**Exercise brief:** Show each line of the records below where the word "like" occurs.

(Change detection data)
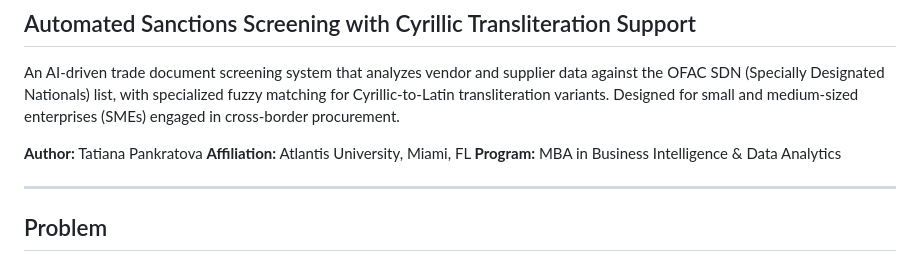
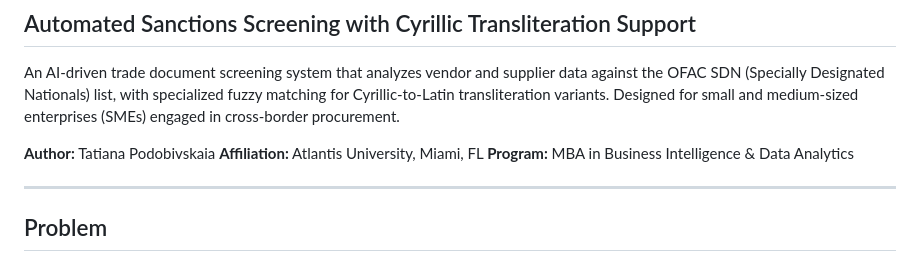
Before and after one commit to tatianapodobivskaia-del/trade-document-intelligence, a Markdown page: README.md, the part around the change. Rendered like a GitHub page.

```diff
--- a/README.md
+++ b/README.md
@@ -4,7 +4,7 @@
 
 An AI-driven trade document screening system that analyzes vendor and supplier data against the OFAC SDN (Specially Designated Nationals) list, with specialized fuzzy matching for Cyrillic-to-Latin transliteration variants. Designed for small and medium-sized enterprises (SMEs) engaged in cross-border procurement.
 
-**Author:** Tatiana Pankratova
+**Author:** Tatiana Podobivskaia
 **Affiliation:** Atlantis University, Miami, FL
 **Program:** MBA in Business Intelligence & Data Analytics
 
```
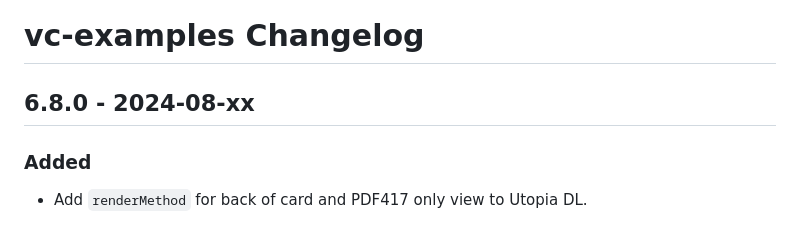
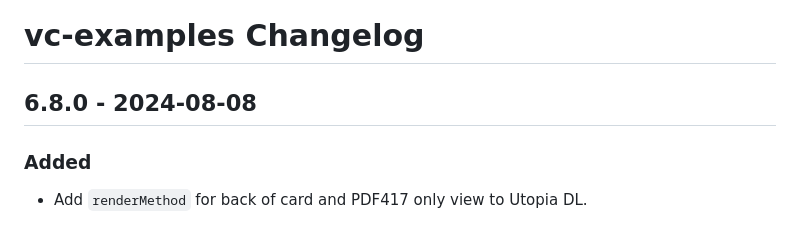
Before and after one commit to credential-handler/vc-examples, a Markdown page: CHANGELOG.md, the part around the change. Rendered like a GitHub page.

Commit message:
Update changelog.

```diff
--- a/CHANGELOG.md
+++ b/CHANGELOG.md
@@ -1,6 +1,6 @@
 # vc-examples Changelog
 
-## 6.8.0 - 2024-08-xx
+## 6.8.0 - 2024-08-08
 
 ### Added
 - Add `renderMethod` for back of card and PDF417 only view to Utopia DL.
```
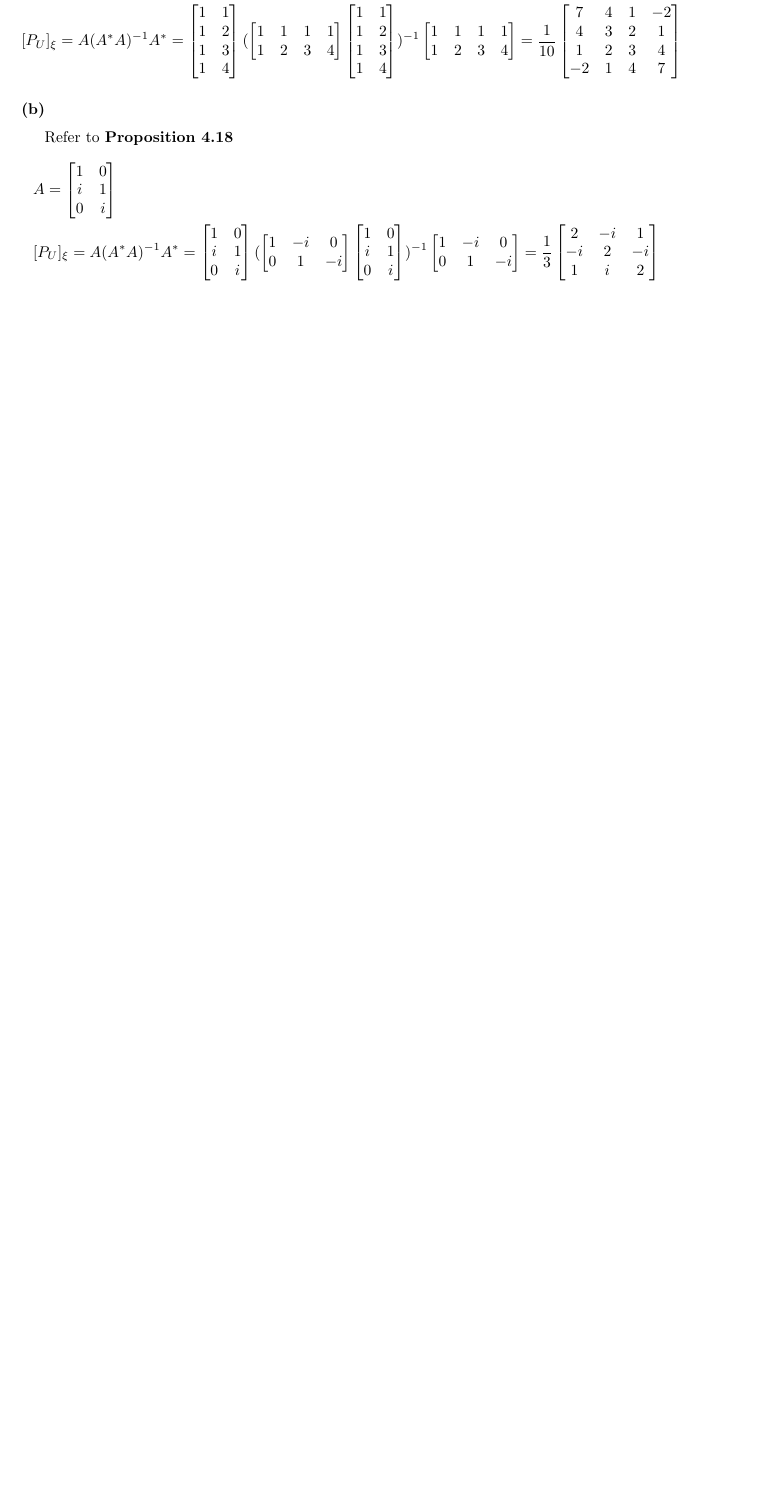
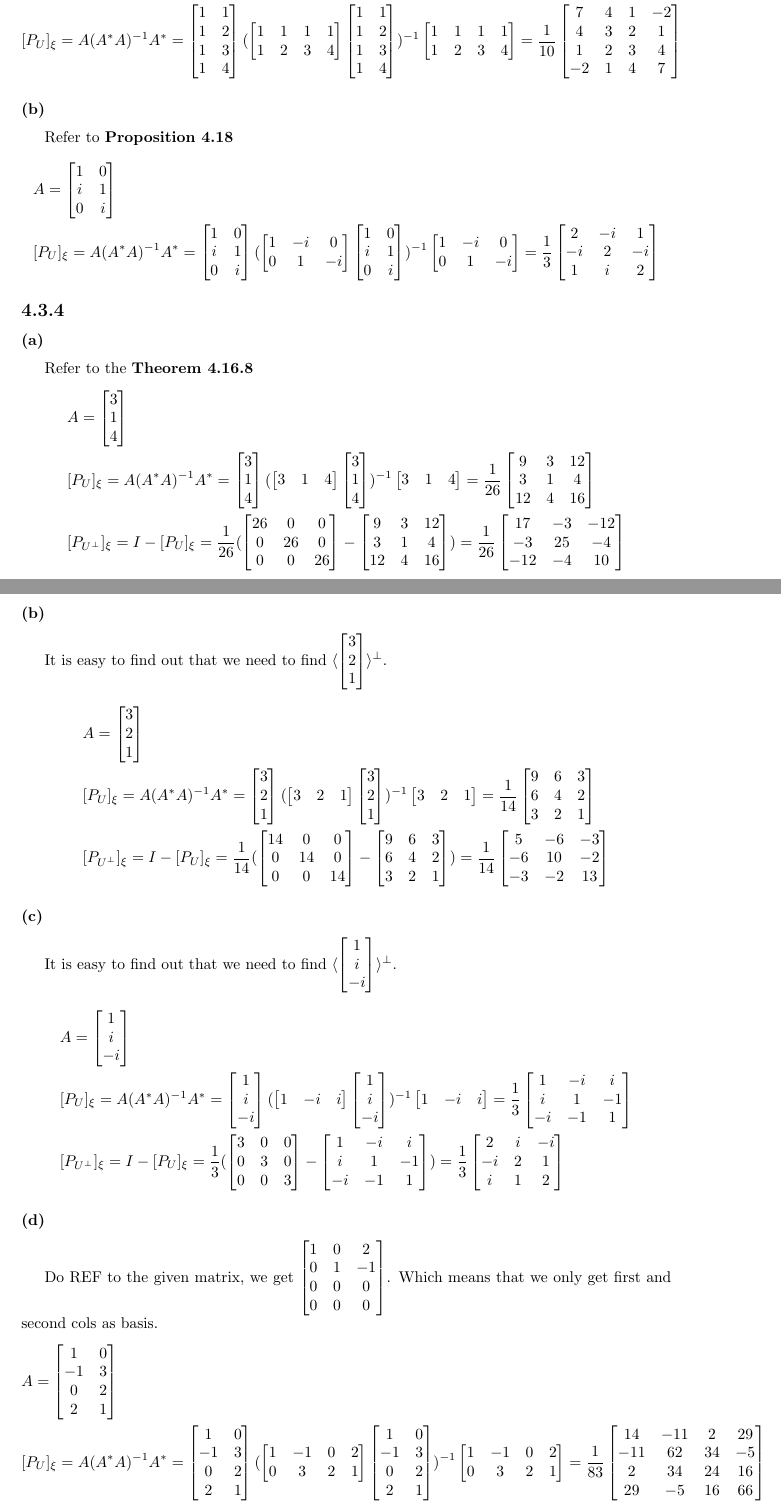
Before and after one commit to xiuhu17/Spring-2022, a LaTeX problem sheet (Hw10/Hw10.tex): part of page 5 of 5 before the commit and two parts of pages 5 and 6 of 7 after it, the two joined at a grey line, cut so that both start at the same text, the shorter picture padded with empty space. Compiled offline with pdfLaTeX.

Commit message:
unfinished

```diff
--- a/Hw10/Hw10.tex
+++ b/Hw10/Hw10.tex
@@ -382,3 +409,173 @@ Refer to \textbf{Proposition 4.18}
     \end{split}
 \end{equation*}
 
+\subsection*{4.3.4}
+\subsubsection*{(a)}
+Refer to the \textbf{Theorem 4.16.8}
+\begin{equation*}
+    \begin{split}
+        &A = \begin{bmatrix}
+            3 \\
+            1 \\
+            4
+        \end{bmatrix}\\
+        &[P_U]_\xi = A(A^*A)^{-1}A^* = \begin{bmatrix}
+            3 \\
+            1 \\
+            4
+        \end{bmatrix} (\begin{bmatrix}
+            3 & 1 & 4
+        \end{bmatrix} \begin{bmatrix}
+            3 \\
+            1 \\
+            4
+        \end{bmatrix})^{-1} \begin{bmatrix}
+            3 & 1 & 4
+        \end{bmatrix} = \frac{1}{26}\begin{bmatrix}
+                9 & 3 & 12 \\
+                3 & 1 & 4 \\
+                12 & 4 & 16
+        \end{bmatrix} \\
+        & [P_{U^{\bot}}]_\xi = I - [P_U]_\xi = \frac{1}{26}(\begin{bmatrix}
+            26 & 0 & 0 \\
+            0 & 26 & 0 \\
+            0 & 0 & 26
+    \end{bmatrix} - \begin{bmatrix}
+        9 & 3 & 12 \\
+        3 & 1 & 4 \\
+        12 & 4 & 16
+        \end{bmatrix}) = \frac{1}{26} \begin{bmatrix}
+            17 & -3 & -12 \\
+            -3 & 25 & -4 \\
+            -12 & -4 & 10
+    \end{bmatrix}
+    \end{split}
+\end{equation*}
+
+\subsubsection*{(b)}
+It is easy to find out that we need to find $\langle \begin {bmatrix}
+    3 \\ 2 \\ 1
+\end{bmatrix}\rangle ^ {\bot}$.
+\begin{equation*}
+    \begin{split}
+        &A = \begin{bmatrix}
+            3 \\
+            2 \\
+            1
+        \end{bmatrix}\\
+        &[P_U]_\xi = A(A^*A)^{-1}A^* = \begin{bmatrix}
+            3 \\
+            2 \\
+            1
+        \end{bmatrix} (\begin{bmatrix}
+            3 & 2 & 1
+        \end{bmatrix} \begin{bmatrix}
+            3 \\
+            2 \\
+            1
+        \end{bmatrix})^{-1} \begin{bmatrix}
+            3 & 2 & 1
+        \end{bmatrix} = \frac{1}{14}\begin{bmatrix}
+                9 & 6 & 3 \\
+                6 & 4 & 2 \\
+                3 & 2 & 1
+        \end{bmatrix} \\
+        & [P_{U^{\bot}}]_\xi = I - [P_U]_\xi = \frac{1}{14}(\begin{bmatrix}
+            14 & 0 & 0 \\
+            0 & 14 & 0 \\
+            0 & 0 & 14
+    \end{bmatrix} - \begin{bmatrix}
+        9 & 6 & 3 \\
+        6 & 4 & 2 \\
+        3 & 2 & 1
+        \end{bmatrix}) = \frac{1}{14} \begin{bmatrix}
+            5 & -6 & -3 \\
+            -6 & 10 & -2 \\
+            -3 & -2 & 13
+    \end{bmatrix}
+    \end{split}
+\end{equation*}
+
+\subsubsection*{(c)}
+It is easy to find out that we need to find $\langle \begin {bmatrix}
+    1 \\ i \\ -i
+\end{bmatrix}\rangle ^ {\bot}$.
+\begin{equation*}
+    \begin{split}
+        &A = \begin{bmatrix}
+            1 \\
+            i \\
+            -i
+        \end{bmatrix}\\
+        &[P_U]_\xi = A(A^*A)^{-1}A^* = \begin{bmatrix}
+            1 \\
+            i \\
+            -i
+        \end{bmatrix} (\begin{bmatrix}
+            1 & -i & i
+        \end{bmatrix} \begin{bmatrix}
+            1 \\
+            i \\
+            -i
+        \end{bmatrix})^{-1} \begin{bmatrix}
+            1 & -i & i
+        \end{bmatrix} = \frac{1}{3}\begin{bmatrix}
+                1 & -i & i \\
+                i & 1 & -1 \\
+                -i & -1 & 1
+        \end{bmatrix} \\
+        & [P_{U^{\bot}}]_\xi = I - [P_U]_\xi = \frac{1}{3}(\begin{bmatrix}
+            3 & 0 & 0 \\
+            0 & 3 & 0 \\
+            0 & 0 & 3
+    \end{bmatrix} - \begin{bmatrix}
+        1 & -i & i \\
+        i & 1 & -1 \\
+        -i & -1 & 1
+        \end{bmatrix}) = \frac{1}{3}\begin{bmatrix}
+            2 & i & -i \\
+            -i & 2 & 1 \\
+            i & 1 & 2
+    \end{bmatrix}
+    \end{split}
+\end{equation*}
+
+\subsubsection*{(d)}
+Do REF to the given matrix, we get $\begin{bmatrix}
+    1 & 0 & 2 \\
+    0 & 1 & -1 \\
+    0 & 0 & 0 \\
+    0 & 0 & 0
+\end{bmatrix}$. Which means that we only get first and second cols as basis.
+\begin{equation*}
+    \begin{split}
+        &A = \begin{bmatrix}
+            1 & 0 \\
+            -1 & 3 \\
+            0 & 2 \\
+            2 & 1
+        \end{bmatrix}\\
+        &[P_U]_\xi = A(A^*A)^{-1}A^* = \begin{bmatrix}
+            1 & 0 \\
+            -1 & 3 \\
+            0 & 2 \\
+            2 & 1
+        \end{bmatrix} (\begin{bmatrix}
+            1 & -1 & 0 & 2 \\
+            0 & 3 & 2 & 1
+        \end{bmatrix} \begin{bmatrix}
+            1 & 0 \\
+            -1 & 3 \\
+            0 & 2 \\
+            2 & 1
+        \end{bmatrix})^{-1} \begin{bmatrix}
+            1 & -1 & 0 & 2 \\
+            0 & 3 & 2 & 1
+        \end{bmatrix} = \frac{1}{83}\begin{bmatrix}
+                14 & -11 & 2 & 29 \\
+                -11 & 62 & 34 & -5 \\
+                2 & 34 & 24 & 16 \\
+                29 & -5 & 16 & 66
+        \end{bmatrix}
+    \end{split}
+\end{equation*}
```
Also changed, not shown: Hw10/Hw10.pdf, Hw10/Hw10.tex (72 more changed lines), 6 other files.
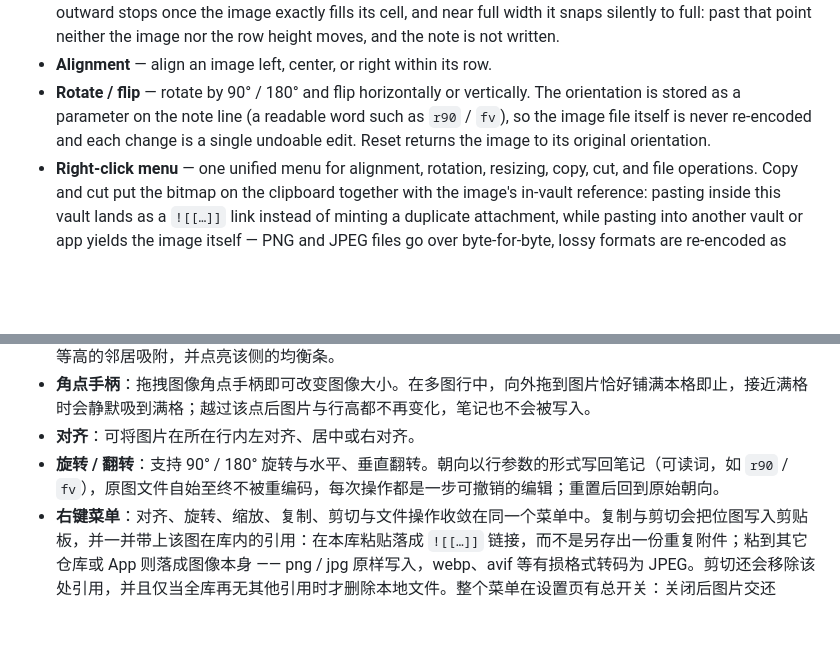
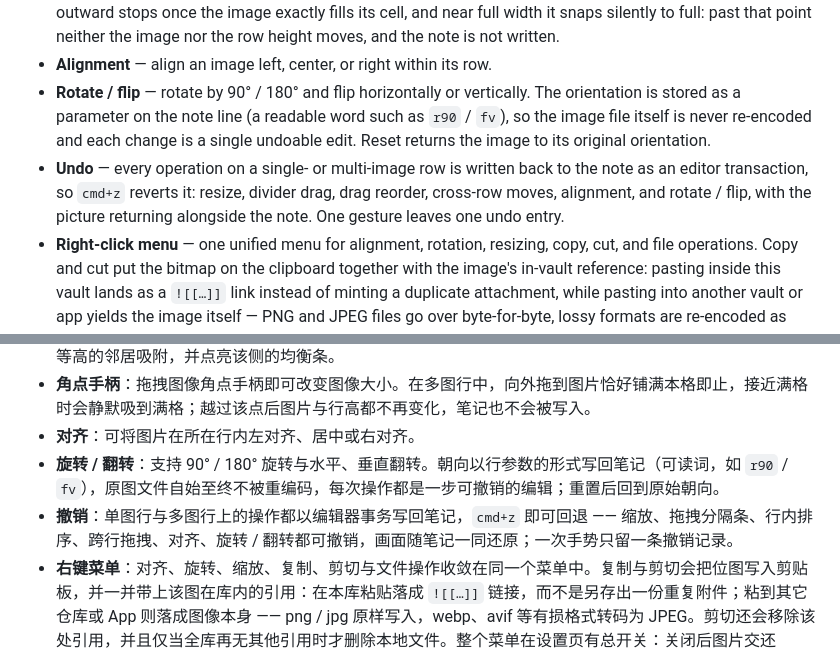
Before and after one commit to lishuai1993/DragImageAutoArrange, a Markdown page: README.md, 2 parts joined by grey strips. Drawn GitHub-style; blank space fills up the shorter version.

Commit message:
1. 更新README文档

```diff
--- a/README.md
+++ b/README.md
@@ -11,6 +11,7 @@ Automatically arrange consecutive image embeds into side-by-side rows — like F
 - **Corner handles** — drag a handle on an image's corner to change its size. In a multi-image row, dragging outward stops once the image exactly fills its cell, and near full width it snaps silently to full: past that point neither the image nor the row height moves, and the note is not written.
 - **Alignment** — align an image left, center, or right within its row.
 - **Rotate / flip** — rotate by 90° / 180° and flip horizontally or vertically. The orientation is stored as a parameter on the note line (a readable word such as `r90` / `fv`), so the image file itself is never re-encoded and each change is a single undoable edit. Reset returns the image to its original orientation.
+- **Undo** — every operation on a single- or multi-image row is written back to the note as an editor transaction, so `cmd+z` reverts it: resize, divider drag, drag reorder, cross-row moves, alignment, and rotate / flip, with the picture returning alongside the note. One gesture leaves one undo entry.
 - **Right-click menu** — one unified menu for alignment, rotation, resizing, copy, cut, and file operations. Copy and cut put the bitmap on the clipboard together with the image's in-vault reference: pasting inside this vault lands as a `![[…]]` link instead of minting a duplicate attachment, while pasting into another vault or app yields the image itself — PNG and JPEG files go over byte-for-byte, lossy formats are re-encoded as JPEG. Cut additionally removes that one reference, and deletes the local file only when nothing else in the vault points at it. The whole menu has a master switch in the settings tab: turn it off and images go back to Obsidian and to any other image plugin, with the command that turns it back on copied to your clipboard.
 - **Reading Mode support** — rows render in Reading Mode too, including each image's rotate/flip orientation; editing operations are greyed out.
 - **Interface language** — the settings tab and the image right-click menu switch between Chinese and English from one control at the top of the settings tab; English is the default. Command names are registered in both languages, so the command palette finds them whichever one you use.
@@ -90,6 +91,7 @@ MIT — see [LICENSE](LICENSE).
 - **角点手柄**：拖拽图像角点手柄即可改变图像大小。在多图行中，向外拖到图片恰好铺满本格即止，接近满格时会静默吸到满格；越过该点后图片与行高都不再变化，笔记也不会被写入。
 - **对齐**：可将图片在所在行内左对齐、居中或右对齐。
 - **旋转 / 翻转**：支持 90° / 180° 旋转与水平、垂直翻转。朝向以行参数的形式写回笔记（可读词，如 `r90` / `fv`），原图文件自始至终不被重编码，每次操作都是一步可撤销的编辑；重置后回到原始朝向。
+- **撤销**：单图行与多图行上的操作都以编辑器事务写回笔记，`cmd+z` 即可回退 —— 缩放、拖拽分隔条、行内排序、跨行拖拽、对齐、旋转 / 翻转都可撤销，画面随笔记一同还原；一次手势只留一条撤销记录。
 - **右键菜单**：对齐、旋转、缩放、复制、剪切与文件操作收敛在同一个菜单中。复制与剪切会把位图写入剪贴板，并一并带上该图在库内的引用：在本库粘贴落成 `![[…]]` 链接，而不是另存出一份重复附件；粘到其它仓库或 App 则落成图像本身 —— png / jpg 原样写入，webp、avif 等有损格式转码为 JPEG。剪切还会移除该处引用，并且仅当全库再无其他引用时才删除本地文件。整个菜单在设置页有总开关：关闭后图片交还 Obsidian 与其他图片插件处理，同时把重新开启的命令复制到剪贴板。
 - **阅读模式支持**：多图行在阅读模式下同样渲染，旋转 / 翻转朝向一并呈现，编辑类操作置灰。
 - **界面语言**：设置页最上方一个切换控件即可在中文与 English 之间切换设置页与图片右键菜单的语言，默认英文。命令名中英并排注册，命令面板在哪种语言下都能搜到。
```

**Task solution:**
Before and after one commit to tatianapodobivskaia-del/trade-document-intelligence, a Markdown page: README.md, the part around the change. Rendered like a GitHub page.
Before and after one commit to credential-handler/vc-examples, a Markdown page: CHANGELOG.md, the part around the change. Rendered like a GitHub page.
@@ -11,6 +11,7 @@ Automatically arrange consecutive image embeds into side-by-side rows — like F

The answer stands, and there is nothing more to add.